A few doors down, Brian White was charging some lanterns and listening to a radio scanner. He said he did not intend to leave his house, which had a double fire buffer of a cemetery behind it and a golf course nearby. Only a “hellacious wind storm” would push the fire into town, he said, adding that he was less worried about that likelihood than leaving his home unattended in a vacant city.
But he sent his two children and his wife across town to stay with his parents in case they needed to quickly evacuate. And his Suzuki 650 motorcycle was ready in the garage if all hell broke loose.
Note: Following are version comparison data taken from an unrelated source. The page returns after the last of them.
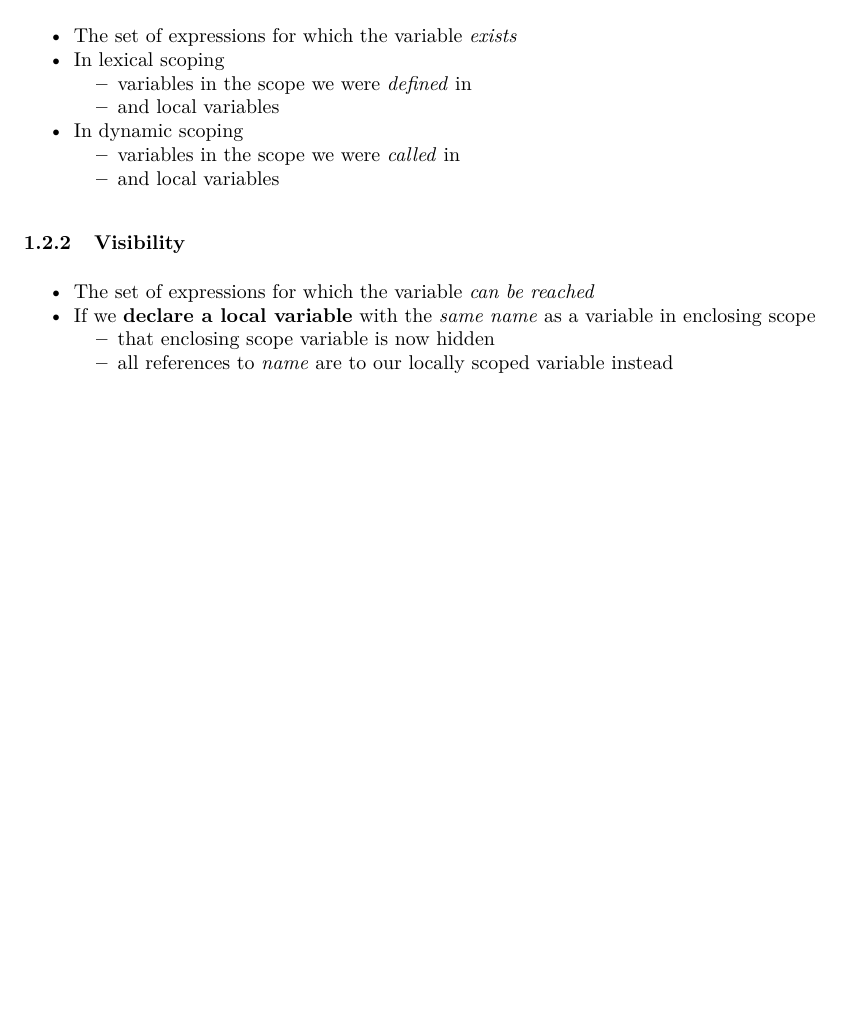
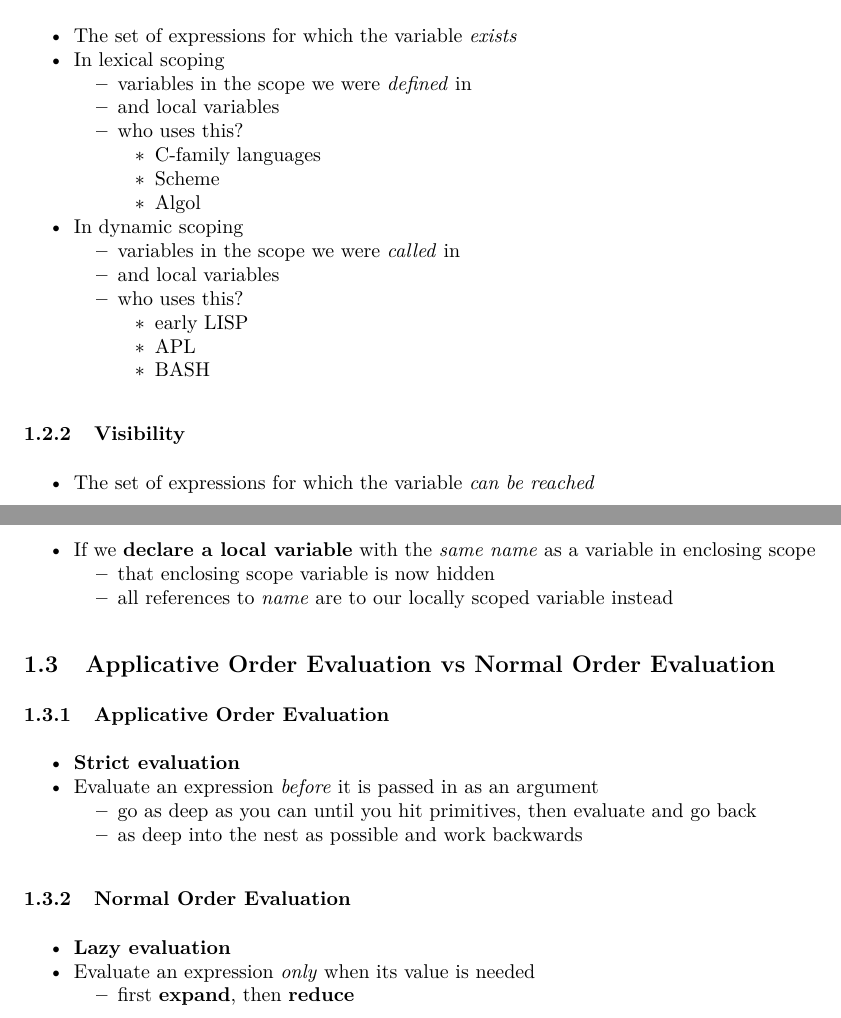
Before and after one commit to HousedHorse/3007final, an R Markdown document (review.rmd): part of page 3 of 3 before the commit and two parts of pages 3 and 4 of 4 after it, the two joined at a grey line, cut so that both start at the same text, the shorter picture padded with empty space. The pictures show the output file review.pdf that the author committed with the source.

Commit message:
evaluation

```diff
--- a/review.rmd
+++ b/review.rmd
@@ -56,12 +56,32 @@ output:
 - In lexical scoping
   - variables in the scope we were *defined* in
   - and local variables
+  - who uses this?
+    - C-family languages
+    - Scheme
+    - Algol
 - In dynamic scoping
   - variables in the scope we were *called* in
   - and local variables
+  - who uses this?
+    - early LISP
+    - APL
+    - BASH
 
 ### Visibility
 - The set of expressions for which the variable *can be reached*
 - If we **declare a local variable** with the *same name* as a variable in enclosing scope
   - that enclosing scope variable is now hidden
   - all references to *name* are to our locally scoped variable instead
+
+## Applicative Order Evaluation vs Normal Order Evaluation
+### Applicative Order Evaluation
+- **Strict evaluation**
+- Evaluate an expression *before* it is passed in as an argument
+  - go as deep as you can until you hit primitives, then evaluate and go back
+  - as deep into the nest as possible and work backwards
+
+### Normal Order Evaluation
+- **Lazy evaluation**
+- Evaluate an expression *only* when its value is needed
+  - first **expand**, then **reduce**
```
Also changed, not shown: review.pdf.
Healdsburg Councilman Shaun McCaffery also chose to stay. When the evacuation orders came down, he was in the hardware store buying sprinklers for his roof, and a 400-pound generator sat in the back of his truck. His family was safe in a hotel in Sebastopol, he said, but he was staying behind to protect the family’s home and three cats, Butter, Percy and Inka.
“I just think being an elected official, staying is the right thing to do,” McCaffery said.
At the entrance to the 101, Larry “Doc” Johnson sat waiting for roadside assistance with his two dogs, Clyde and Gunner. A lifelong resident of Windsor, outside Healdsburg, he faced a mandatory evacuation, he said, but his camper blew two tires as he was heading north to the river. The threat of fire didn’t spook him.
“I’ve seen fire on them hills lots,” he said. But if he could get his rig running that night, he said, he’d head out to the coast to go crabbing in Bodega Bay later this week.
Firefighters were also battling a few blazes outside of Sonoma County early Sunday. In eastern Contra Costa County, fire officials got the upper hand on three fires in rural neighborhoods that prompted evacuations _ two in Oakley along the San Joaquin River delta and one in a small, rural neighborhood of Clayton in the mountainous area east of the peak of Mount Diablo.
In the East Bay, residents had been told their power would be out by 10 p.m. Saturday, then 8 p.m., 7 p.m. and finally 5 p.m. The times changed with each update in wind forecasts. Wind is much harder to predict than rain.
Finding ice Saturday morning proved impossible for many residents, but there were bright spots.
Moraga Hardware & Lumber told a local television station Friday that it was receiving a new shipment of lanterns and batteries the next morning. The news spread on online neighborhood forums.
Before 8 a.m., lines had formed at the store. Customers gladly paid $53.51 for a small battery-operated lantern and an eight-pack of D batteries.
A Moraga resident identified as AM Wittek on a neighborhood forum had a generator. Wittek offered to loan it to anyone who needed it for medical reasons.
Others shared advice for keeping freezers and refrigerators cold: Adjust the temperatures to levels below what manufacturers recommend, and freeze plastic water bottles and other containers with water to keep food cool when power was lost.
The planned shutdown, however, sparked plenty of grumbling about PG&E. Mogg, the American Canyon mobile home owner, blamed the utility for paying excessive salaries rather than focusing on public safety.
“For too many years, instead of fixing the infrastructure, hardening the lines and doing all the things they should have been doing to make this a first-class electrical system, they’ve been pouring it into executive salaries, stockholders,” Mogg said.